It’s a unique twist on the way vampires attack their victims and makes logical, pseudo-scientific sense. This method is somewhat reminiscent of the xenomorph creature in the Alien films with its elongated tongue that sports its own tiny, fanged mouth only the vampire’s tongue is much longer and faster. The way the vampires attack their victims takes away any notion of twisted romantic eroticism. The vampires in The Strain don’t try to seduce humans. They have no sexual interest in them and reproduce asexually by transmitting the worms. The end result is that the supernatural aspect of these bloodsuckers are downplayed and instead scientific explanations are given as to how they exist and operate.
Most vampires shown are nearly mindless creatures driven by instinct. At best, the common vampires display a sort of hive intelligence and carry out psychic commands from the Master, the vampire leader. Meanwhile, a select few retain the personalities of their former lives and possess intelligence and the ability to talk. These special vampires are able to pass themselves off as human through elaborate makeup. That is because a fully fledged vampire has deathly grey skin, no hair, or nose and are bald with pointed ears. They’re also incredibly strong, quick and fast healing.
But Del Toro and Hogan didn’t just toss out all the old traditions with their takes on vampires. They do share a trait with the traditional vampires in that they lull many victims to let down their guards. This happens when a recently transformed vampire is drawn to a former loved one. The intended victim will see that the shuffling creature is acting odd and barely speaking. The vampire will swiftly attack and noisily drain the victim’s blood using its tongue as a fleshy straw and leave the now-infected person in a death-like state. Shortly thereafter, the victim’s DNA is rewritten and the person is now a vampire. Also, the vampires on The Strain have many of the traditional vampire weaknesses such as being vulnerable to silver and direct sunlight. The show’s heroes use the same tried and true methods of fighting vampires like sunlight exposure, blades for beheadings or silver. But innovative twists are used like UV lamps in the absence of sunlight and nail guns that fire silver nails.
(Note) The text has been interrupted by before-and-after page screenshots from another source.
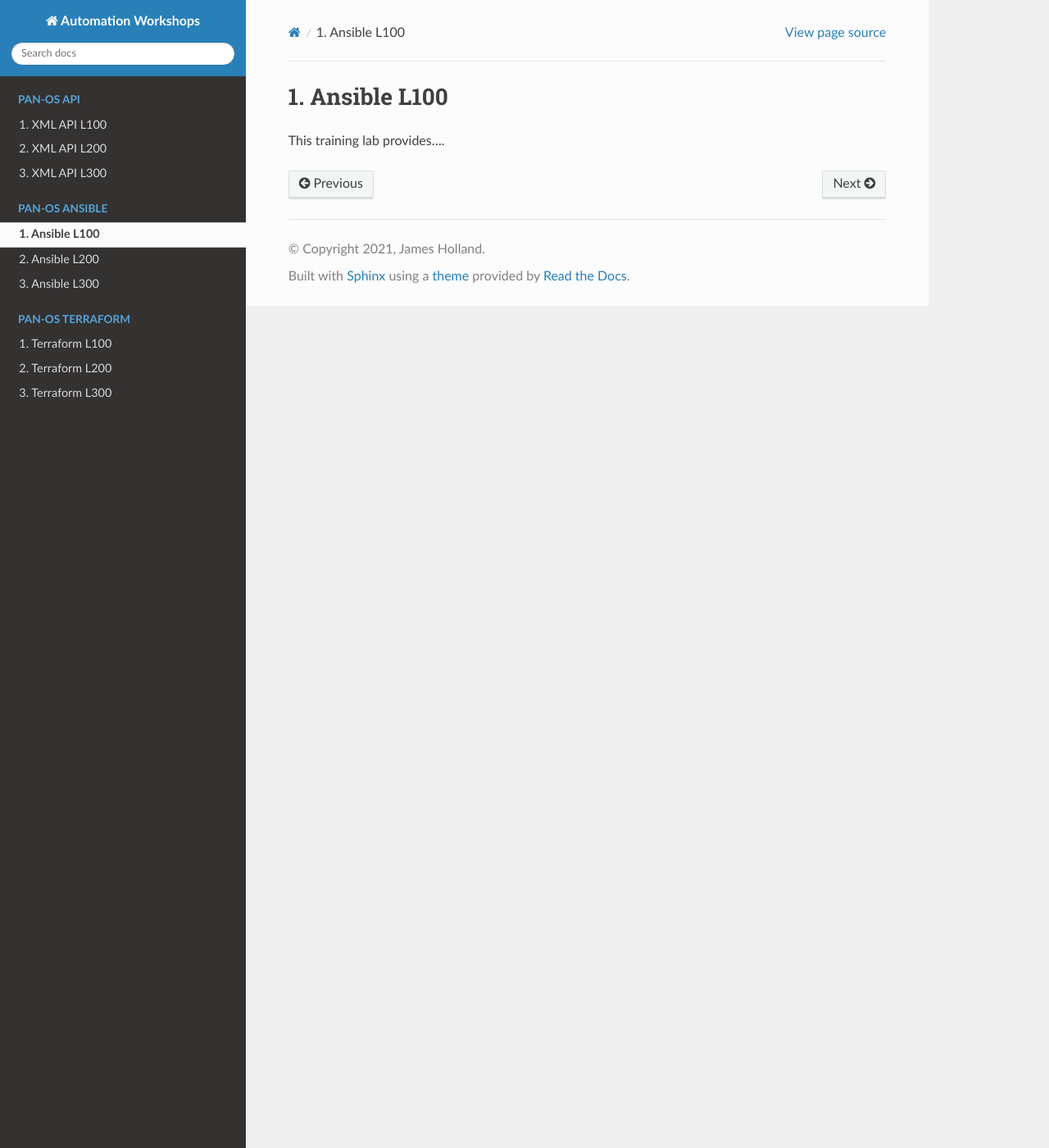
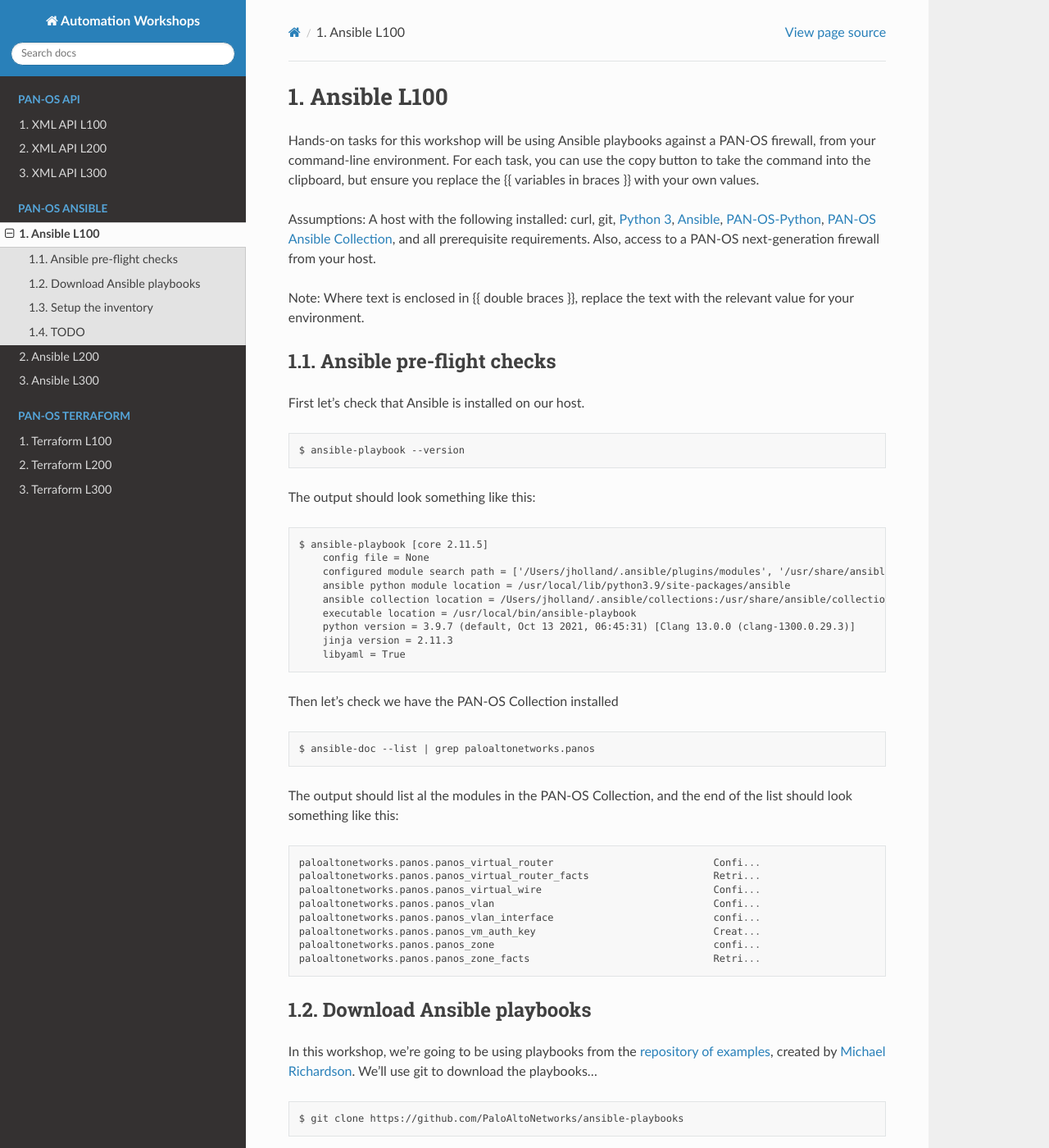
Before and after one commit to jamesholland-uk/automation-workshops, a Sphinx documentation site: the page built from docs/ansible/l100.rst, in a window 1280 px wide and 1400 px high. Shown: the whole window at 82% size. Built offline with Sphinx 7.4.7 and the Read the Docs theme 2.0.0, drawn with Linux system fonts in a browser that asks for light colours; some of the changed text lies outside the part shown.

Commit message:
More progress

```diff
--- a/docs/ansible/l100.rst
+++ b/docs/ansible/l100.rst
@@ -1,4 +1,150 @@
 Ansible L100
 ----------------------
 
-This training lab provides....
+Hands-on tasks for this workshop will be using Ansible playbooks against a PAN-OS firewall, from your command-line environment. For each task, you can use the copy button to take the command into the clipboard, but ensure you replace the {{ variables in braces }} with your own values.
+
+Assumptions: A host with the following installed: curl, git, `Python 3
+<https://www.python.org/downloads>`_, `Ansible
+<https://docs.ansible.com/ansible/latest/installation_guide/intro_installation.html#installing-and-upgrading-ansible-with-pip>`_, `PAN-OS-Python
+<https://github.com/PaloAltoNetworks/pan-os-python>`_, `PAN-OS Ansible Collection
+<https://github.com/PaloAltoNetworks/pan-os-ansible>`_, and all prerequisite requirements. Also, access to a PAN-OS next-generation firewall from your host.
+
+Note: Where text is enclosed in {{ double braces }}, replace the text with the relevant value for your environment.
+
+
+Ansible pre-flight checks
+================================================
+
+First let's check that Ansible is installed on our host.
+
+.. code-block::
+
+        $ ansible-playbook --version
+
+
+The output should look something like this:
+
+.. code-block::
+
+        $ ansible-playbook [core 2.11.5]
+            config file = None
+            configured module search path = ['/Users/jholland/.ansible/plugins/modules', '/usr/share/ansible/plugins/modules']
+            ansible python module location = /usr/local/lib/python3.9/site-packages/ansible
+            ansible collection location = /Users/jholland/.ansible/collections:/usr/share/ansible/collections
+            executable location = /usr/local/bin/ansible-playbook
+            python version = 3.9.7 (default, Oct 13 2021, 06:45:31) [Clang 13.0.0 (clang-1300.0.29.3)]
+            jinja version = 2.11.3
+            libyaml = True
+
+
+Then let's check we have the PAN-OS Collection installed
+
+.. code-block::
+
+        $ ansible-doc --list | grep paloaltonetworks.panos
+
+The output should list al the modules in the PAN-OS Collection, and the end of the list should look something like this:
+
+.. code-block::
+
+        paloaltonetworks.panos.panos_virtual_router                           Confi...
+        paloaltonetworks.panos.panos_virtual_router_facts                     Retri...
+        paloaltonetworks.panos.panos_virtual_wire                             Confi...
+        paloaltonetworks.panos.panos_vlan                                     Confi...
+        paloaltonetworks.panos.panos_vlan_interface                           confi...
+        paloaltonetworks.panos.panos_vm_auth_key                              Creat...
+        paloaltonetworks.panos.panos_zone                                     confi...
+        paloaltonetworks.panos.panos_zone_facts                               Retri...
+
+
+Download Ansible playbooks
+================================================
+
+In this workshop, we're going to be using playbooks from the `repository of examples
+<https://github.com/PaloAltoNetworks/ansible-playbooks>`_, created by `Michael Richardson
+<https://github.com/mrichardson03>`_. We'll use git to download the playbooks...
+
+.. code-block::
+
+        $ git clone https://github.com/PaloAltoNetworks/ansible-playbooks
+
+
+...then move into the playbooks directory
+
+.. code-block::
+
+        $ cd ansible-playbooks
+
+
+Setup the inventory
+================================================
+
+Ansible needs to know the details for the hosts against which it should execute playbooks. This ``inventory`` can take many formats and locations, and for this workshop we will use the inventory format from the example playbooks repository.
+
+In the ansible-playbooks directory, the ``inventory`` file contains a list of available hosts for us to run playbooks against:
+.. code-block::
+
+        $ cat inventory
+
+.. code-block::
+
+        firewall
+        ha_pair
+
+        panorama
+        panorama_ha_pair
+
+
+All our example playbooks begin with a reference to a default target host from our ``inventory`` file, which is ``firewall``:
+
+.. code-block::
+
+        - hosts: '{{ target | default("firewall") }}'
+
+
+We provide the ``firewall``'s IP address in the ``host_vars/lab-fw.yml`` file:
+
+.. code-block::
+
+        $ cat host_vars/lab-fw.yml
+
+
+.. code-block::
+
+        ---
+        ip_address: '192.168.55.10'
+
+
+Change the IP address in this file to match your firewalls's management IP address:
+
+.. code-block::
+
+        $ cat > host_vars/lab-fw.yml <<EOL
+        ---
+        ip_address: '{{ your firewall management IP }}'
+        EOL
+
+
+
+
+TODO
+================================================
+Get API key
+Show system info
+Show ready
+Show route table
+Show rules
+Show rule hit count
+Show applications
+Show vulnerability signature list
+Register a user-to-IP
+Export config
+Get tech-support file
+
+Upgrade OS
+
+<< simple bash script to do some changes, the commit and watch until finished >>
+<< anothe bash script to get some info, pass to another call with a variable >>
+
+
+Scripts - explain ideas of pre-caned config snippets, idea behind skillets etc, golden eval configs, etc
```
Also changed, not shown: docs/xmlapi/l100.rst (+15 -15 lines).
The vampires in The Strain are innovative while being a throwback to their original portrayal across centuries. They’re hideous, disgusting and there isn’t anything romantic about them. They have more in common with the shuffling, mindless and disfigured zombies seen in TV shows and films these days. The end result is that the vampires have become something to be feared again.